- [What the task requires] From the listing below, return each line that includes "startup".

- [Data under study]
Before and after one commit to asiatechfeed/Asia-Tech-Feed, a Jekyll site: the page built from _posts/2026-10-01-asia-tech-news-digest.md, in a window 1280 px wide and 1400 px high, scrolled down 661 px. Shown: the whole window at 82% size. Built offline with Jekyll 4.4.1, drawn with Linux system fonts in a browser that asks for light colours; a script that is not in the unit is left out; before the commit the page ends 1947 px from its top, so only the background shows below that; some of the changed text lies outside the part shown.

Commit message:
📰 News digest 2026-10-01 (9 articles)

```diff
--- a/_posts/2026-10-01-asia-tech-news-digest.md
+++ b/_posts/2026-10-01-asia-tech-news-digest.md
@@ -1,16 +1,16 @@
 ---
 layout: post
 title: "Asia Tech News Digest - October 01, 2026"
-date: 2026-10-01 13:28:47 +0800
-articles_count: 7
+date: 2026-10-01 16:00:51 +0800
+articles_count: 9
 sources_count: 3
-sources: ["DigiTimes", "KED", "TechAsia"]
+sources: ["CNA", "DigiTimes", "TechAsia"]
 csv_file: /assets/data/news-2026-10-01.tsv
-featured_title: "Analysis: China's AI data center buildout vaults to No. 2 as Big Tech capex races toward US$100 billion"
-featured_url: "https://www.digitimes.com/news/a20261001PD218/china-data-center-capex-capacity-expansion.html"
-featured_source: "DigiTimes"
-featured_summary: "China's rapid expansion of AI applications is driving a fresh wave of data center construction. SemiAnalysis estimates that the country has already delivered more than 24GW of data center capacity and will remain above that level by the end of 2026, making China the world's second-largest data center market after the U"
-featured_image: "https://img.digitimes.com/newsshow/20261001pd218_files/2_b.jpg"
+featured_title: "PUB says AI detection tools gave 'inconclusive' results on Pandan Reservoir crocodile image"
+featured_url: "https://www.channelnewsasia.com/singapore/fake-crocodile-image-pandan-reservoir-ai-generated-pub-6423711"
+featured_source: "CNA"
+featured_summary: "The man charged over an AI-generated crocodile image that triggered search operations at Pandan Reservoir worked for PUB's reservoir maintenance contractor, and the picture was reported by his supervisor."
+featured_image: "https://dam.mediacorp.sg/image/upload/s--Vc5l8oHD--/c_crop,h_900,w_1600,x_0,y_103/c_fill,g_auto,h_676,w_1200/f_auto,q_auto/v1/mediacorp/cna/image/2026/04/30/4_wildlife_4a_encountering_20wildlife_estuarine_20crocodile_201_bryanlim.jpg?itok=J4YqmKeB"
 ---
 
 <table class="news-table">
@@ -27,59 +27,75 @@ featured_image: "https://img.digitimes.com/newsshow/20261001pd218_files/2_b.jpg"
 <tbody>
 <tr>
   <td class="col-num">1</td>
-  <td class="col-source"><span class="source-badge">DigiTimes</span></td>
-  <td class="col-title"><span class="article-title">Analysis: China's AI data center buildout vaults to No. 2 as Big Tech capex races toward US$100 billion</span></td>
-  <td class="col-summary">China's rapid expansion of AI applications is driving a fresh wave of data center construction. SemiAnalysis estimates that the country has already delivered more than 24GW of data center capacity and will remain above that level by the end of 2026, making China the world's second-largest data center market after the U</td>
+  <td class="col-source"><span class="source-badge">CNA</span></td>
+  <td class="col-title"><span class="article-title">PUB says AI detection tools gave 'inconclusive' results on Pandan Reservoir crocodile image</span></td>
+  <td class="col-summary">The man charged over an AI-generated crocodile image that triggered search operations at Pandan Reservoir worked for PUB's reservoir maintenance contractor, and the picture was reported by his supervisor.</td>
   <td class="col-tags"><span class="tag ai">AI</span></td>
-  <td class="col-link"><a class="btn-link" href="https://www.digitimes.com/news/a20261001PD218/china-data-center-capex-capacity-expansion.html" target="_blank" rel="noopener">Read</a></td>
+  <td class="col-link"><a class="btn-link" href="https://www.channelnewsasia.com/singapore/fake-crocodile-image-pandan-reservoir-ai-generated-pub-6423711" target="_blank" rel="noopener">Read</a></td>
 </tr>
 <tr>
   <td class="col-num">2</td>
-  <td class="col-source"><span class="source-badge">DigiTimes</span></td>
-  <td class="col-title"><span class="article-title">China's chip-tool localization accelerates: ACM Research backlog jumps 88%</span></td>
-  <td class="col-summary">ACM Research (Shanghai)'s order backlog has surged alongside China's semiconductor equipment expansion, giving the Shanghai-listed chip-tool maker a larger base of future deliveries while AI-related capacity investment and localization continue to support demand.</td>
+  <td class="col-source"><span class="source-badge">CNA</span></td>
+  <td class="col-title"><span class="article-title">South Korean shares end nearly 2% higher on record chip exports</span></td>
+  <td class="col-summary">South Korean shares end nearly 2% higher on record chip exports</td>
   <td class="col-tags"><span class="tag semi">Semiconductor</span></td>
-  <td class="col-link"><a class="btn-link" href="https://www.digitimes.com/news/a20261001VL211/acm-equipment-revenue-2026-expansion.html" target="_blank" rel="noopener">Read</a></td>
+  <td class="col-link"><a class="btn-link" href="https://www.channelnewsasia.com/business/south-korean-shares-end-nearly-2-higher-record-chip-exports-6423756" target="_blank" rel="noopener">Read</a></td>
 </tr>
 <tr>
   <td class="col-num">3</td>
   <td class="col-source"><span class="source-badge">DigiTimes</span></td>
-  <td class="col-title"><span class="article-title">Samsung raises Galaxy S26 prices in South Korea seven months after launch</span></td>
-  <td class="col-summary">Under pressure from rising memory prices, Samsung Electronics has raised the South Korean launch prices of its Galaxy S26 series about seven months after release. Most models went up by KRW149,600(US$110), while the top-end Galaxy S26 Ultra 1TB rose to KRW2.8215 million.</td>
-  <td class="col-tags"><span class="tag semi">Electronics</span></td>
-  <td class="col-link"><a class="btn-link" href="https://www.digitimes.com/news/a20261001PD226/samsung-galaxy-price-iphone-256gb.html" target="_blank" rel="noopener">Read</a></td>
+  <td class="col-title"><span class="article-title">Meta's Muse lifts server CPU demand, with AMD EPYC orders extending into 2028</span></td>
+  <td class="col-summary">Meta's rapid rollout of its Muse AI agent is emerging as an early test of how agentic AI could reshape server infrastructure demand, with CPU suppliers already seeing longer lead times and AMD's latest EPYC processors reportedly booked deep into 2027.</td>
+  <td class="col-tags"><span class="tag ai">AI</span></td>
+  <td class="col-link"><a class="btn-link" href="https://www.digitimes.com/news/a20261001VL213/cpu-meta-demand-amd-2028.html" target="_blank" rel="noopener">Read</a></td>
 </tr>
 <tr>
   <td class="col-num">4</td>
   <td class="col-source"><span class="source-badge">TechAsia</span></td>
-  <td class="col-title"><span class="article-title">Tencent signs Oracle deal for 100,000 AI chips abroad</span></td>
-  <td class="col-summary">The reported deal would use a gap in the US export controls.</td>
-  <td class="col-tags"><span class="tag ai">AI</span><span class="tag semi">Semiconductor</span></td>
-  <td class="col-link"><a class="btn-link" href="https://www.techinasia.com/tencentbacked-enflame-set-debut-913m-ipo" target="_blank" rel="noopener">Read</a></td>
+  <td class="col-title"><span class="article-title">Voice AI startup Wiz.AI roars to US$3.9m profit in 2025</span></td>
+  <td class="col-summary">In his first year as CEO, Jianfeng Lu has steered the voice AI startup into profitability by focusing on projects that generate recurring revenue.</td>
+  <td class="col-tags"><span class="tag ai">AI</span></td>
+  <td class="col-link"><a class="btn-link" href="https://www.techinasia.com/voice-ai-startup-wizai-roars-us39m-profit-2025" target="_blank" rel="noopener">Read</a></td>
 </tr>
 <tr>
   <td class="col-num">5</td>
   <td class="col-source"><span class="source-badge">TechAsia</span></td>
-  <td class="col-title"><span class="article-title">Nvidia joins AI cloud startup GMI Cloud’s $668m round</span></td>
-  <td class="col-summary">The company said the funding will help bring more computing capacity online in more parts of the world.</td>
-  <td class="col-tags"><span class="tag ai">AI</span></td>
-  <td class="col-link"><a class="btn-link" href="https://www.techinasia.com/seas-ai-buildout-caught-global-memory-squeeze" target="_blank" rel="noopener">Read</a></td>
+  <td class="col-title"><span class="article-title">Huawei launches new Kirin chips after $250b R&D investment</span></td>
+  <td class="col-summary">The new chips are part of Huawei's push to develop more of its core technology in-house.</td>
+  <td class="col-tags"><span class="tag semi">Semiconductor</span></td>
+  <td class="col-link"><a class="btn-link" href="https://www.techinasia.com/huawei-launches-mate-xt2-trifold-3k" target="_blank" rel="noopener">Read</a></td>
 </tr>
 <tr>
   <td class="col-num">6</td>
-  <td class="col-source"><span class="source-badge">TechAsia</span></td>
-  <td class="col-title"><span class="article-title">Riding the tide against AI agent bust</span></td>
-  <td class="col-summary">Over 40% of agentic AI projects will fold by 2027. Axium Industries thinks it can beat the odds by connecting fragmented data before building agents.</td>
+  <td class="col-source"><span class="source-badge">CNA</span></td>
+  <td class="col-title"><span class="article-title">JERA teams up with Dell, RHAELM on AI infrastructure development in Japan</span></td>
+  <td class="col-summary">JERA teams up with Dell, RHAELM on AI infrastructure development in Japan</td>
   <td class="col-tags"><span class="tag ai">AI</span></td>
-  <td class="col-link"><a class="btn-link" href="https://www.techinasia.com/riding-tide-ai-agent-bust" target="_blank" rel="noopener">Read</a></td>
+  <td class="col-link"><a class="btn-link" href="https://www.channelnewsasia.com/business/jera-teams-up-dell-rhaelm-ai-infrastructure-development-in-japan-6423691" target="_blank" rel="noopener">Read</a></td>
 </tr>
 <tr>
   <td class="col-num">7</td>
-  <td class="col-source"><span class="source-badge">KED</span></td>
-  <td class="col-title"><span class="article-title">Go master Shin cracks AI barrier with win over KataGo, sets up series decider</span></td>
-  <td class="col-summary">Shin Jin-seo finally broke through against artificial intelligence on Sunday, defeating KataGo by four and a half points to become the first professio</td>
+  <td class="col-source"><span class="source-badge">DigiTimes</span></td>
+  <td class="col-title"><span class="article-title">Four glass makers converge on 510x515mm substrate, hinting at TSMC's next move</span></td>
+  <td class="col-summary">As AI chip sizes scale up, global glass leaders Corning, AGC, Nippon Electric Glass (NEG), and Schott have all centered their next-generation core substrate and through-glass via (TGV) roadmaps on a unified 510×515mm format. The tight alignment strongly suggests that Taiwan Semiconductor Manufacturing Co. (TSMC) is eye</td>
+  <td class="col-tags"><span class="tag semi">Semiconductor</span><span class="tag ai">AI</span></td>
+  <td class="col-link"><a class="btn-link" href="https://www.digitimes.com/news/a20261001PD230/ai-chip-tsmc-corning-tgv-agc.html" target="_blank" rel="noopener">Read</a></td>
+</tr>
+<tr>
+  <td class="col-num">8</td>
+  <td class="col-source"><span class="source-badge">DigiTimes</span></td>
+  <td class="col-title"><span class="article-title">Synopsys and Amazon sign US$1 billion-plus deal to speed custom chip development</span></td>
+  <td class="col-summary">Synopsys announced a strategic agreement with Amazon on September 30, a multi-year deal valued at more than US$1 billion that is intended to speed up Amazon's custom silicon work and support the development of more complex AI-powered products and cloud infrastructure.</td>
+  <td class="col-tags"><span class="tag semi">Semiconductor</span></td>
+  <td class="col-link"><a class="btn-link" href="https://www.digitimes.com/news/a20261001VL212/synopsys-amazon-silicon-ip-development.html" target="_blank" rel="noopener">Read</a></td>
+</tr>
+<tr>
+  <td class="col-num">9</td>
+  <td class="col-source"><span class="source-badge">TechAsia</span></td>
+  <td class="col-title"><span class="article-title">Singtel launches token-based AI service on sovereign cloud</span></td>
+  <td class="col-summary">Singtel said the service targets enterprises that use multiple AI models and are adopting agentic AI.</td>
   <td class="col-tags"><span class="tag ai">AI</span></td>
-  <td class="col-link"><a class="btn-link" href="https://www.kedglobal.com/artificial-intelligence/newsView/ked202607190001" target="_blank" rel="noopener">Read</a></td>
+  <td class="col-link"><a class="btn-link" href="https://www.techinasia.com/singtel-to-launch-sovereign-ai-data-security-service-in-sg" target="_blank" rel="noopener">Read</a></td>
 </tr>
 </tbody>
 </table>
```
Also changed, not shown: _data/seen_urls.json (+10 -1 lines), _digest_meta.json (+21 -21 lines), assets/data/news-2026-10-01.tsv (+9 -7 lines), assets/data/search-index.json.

- [Exercise answer]
+  <td class="col-title"><span class="article-title">Voice AI startup Wiz.AI roars to US$3.9m profit in 2025</span></td>
+  <td class="col-summary">In his first year as CEO, Jianfeng Lu has steered the voice AI startup into profitability by focusing on projects that generate recurring revenue.</td>
+  <td class="col-link"><a class="btn-link" href="https://www.techinasia.com/voice-ai-startup-wizai-roars-us39m-profit-2025" target="_blank" rel="noopener">Read</a></td>
-  <td class="col-title"><span class="article-title">Nvidia joins AI cloud startup GMI Cloud’s $668m round</span></td>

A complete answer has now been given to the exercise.